– It may help stop the proliferation of skin cancer cells
Multiple studies have shown that Aloe Vera may prevent or treat melanoma. Namely, research carried out at the University of Belgrade’s School of Medicine showed that the constituents in the plant (particularly Aloe-emodin) stopped the proliferation of skin cancer cells. The researchers found that even though isolated aloe compounds were effective, the entire herb extracts were superior.
According to other studies, aloe may stop skin cancer progression when applied topically.
Other Benefits Include:
– Has anti-parasitic, antibacterial, anti-inflammatory, antiviral, antidiabetic, and anti-cancer properties
– Helps repair DNA
– Helps alleviate the symptoms of Ulcerative colitis, Inflammatory Bowel Disease, and Crohn’s
– Helps relieve arthritis pain

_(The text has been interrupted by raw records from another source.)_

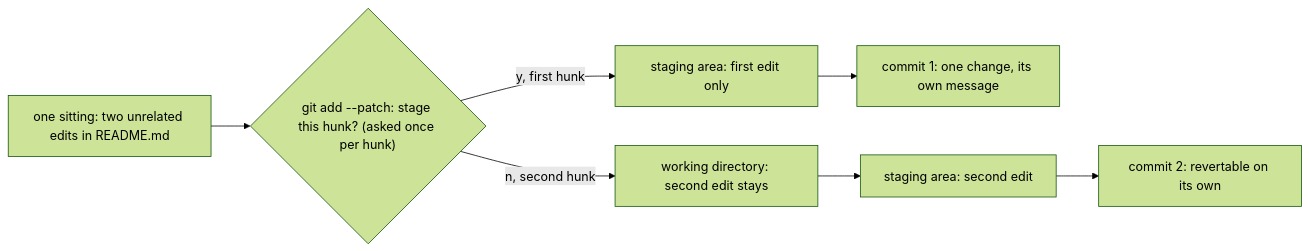
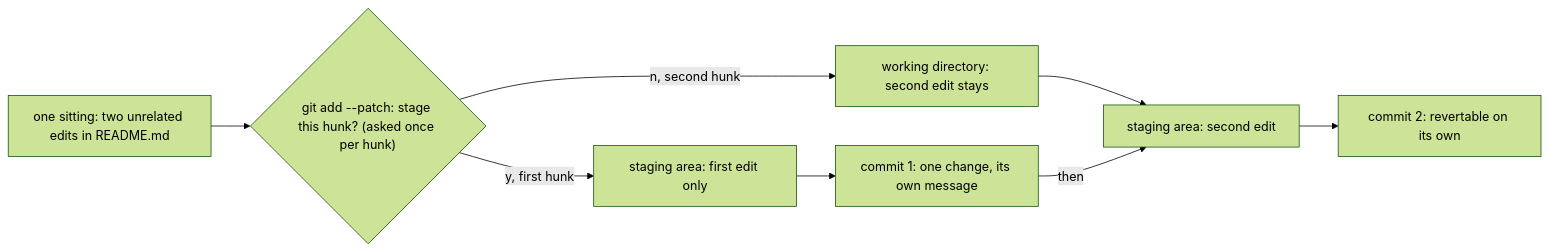
One commit to duyan11110/lo-trinh-architect changed the diagram in content/tracks/foundation/git/foundation.l2.good-commits.en.md. Above: the diagram before and after it, drawn with Mermaid (forest theme). The commit also changed other lines of this file and 314 other files, not shown here.

````diff
--- a/content/tracks/foundation/git/foundation.l2.good-commits.en.md
+++ b/content/tracks/foundation/git/foundation.l2.good-commits.en.md
@@ -42,9 +42,10 @@
 ```mermaid
 flowchart LR
   W["one sitting: two unrelated edits in README.md"] --> P{"git add --patch: stage this hunk? (asked once per hunk)"}
   P -->|"y, first hunk"| S1["staging area: first edit only"]
   P -->|"n, second hunk"| W2["working directory: second edit stays"]
   S1 --> C1["commit 1: one change, its own message"]
   W2 --> S2["staging area: second edit"]
+  C1 -->|"then"| S2
   S2 --> C2["commit 2: revertable on its own"]
 ```
````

– Helps reduce the side effects of radiotherapy treatments
– Helps treat burns
– Helps enhance symptoms in patients who suffer from Alzheimer’s
Caution: The University of Maryland Medical Center notes that Aloe gel is safe if applied to the skin’s surface. It shouldn’t be applied to deep or open wounds. It might trigger allergic reactions, like skin rash.
As mentioned above, ingesting aloe latex may result in diarrhea or severe intestinal cramps. In addition, pregnant women shouldn’t take aloe latex as it may lead to uterine contractions or even miscarriage. Breastfeeding women shouldn’t take it as the safety and effects for kids and infants aren’t known. Also, large amounts of aloe may contribute to kidney damage.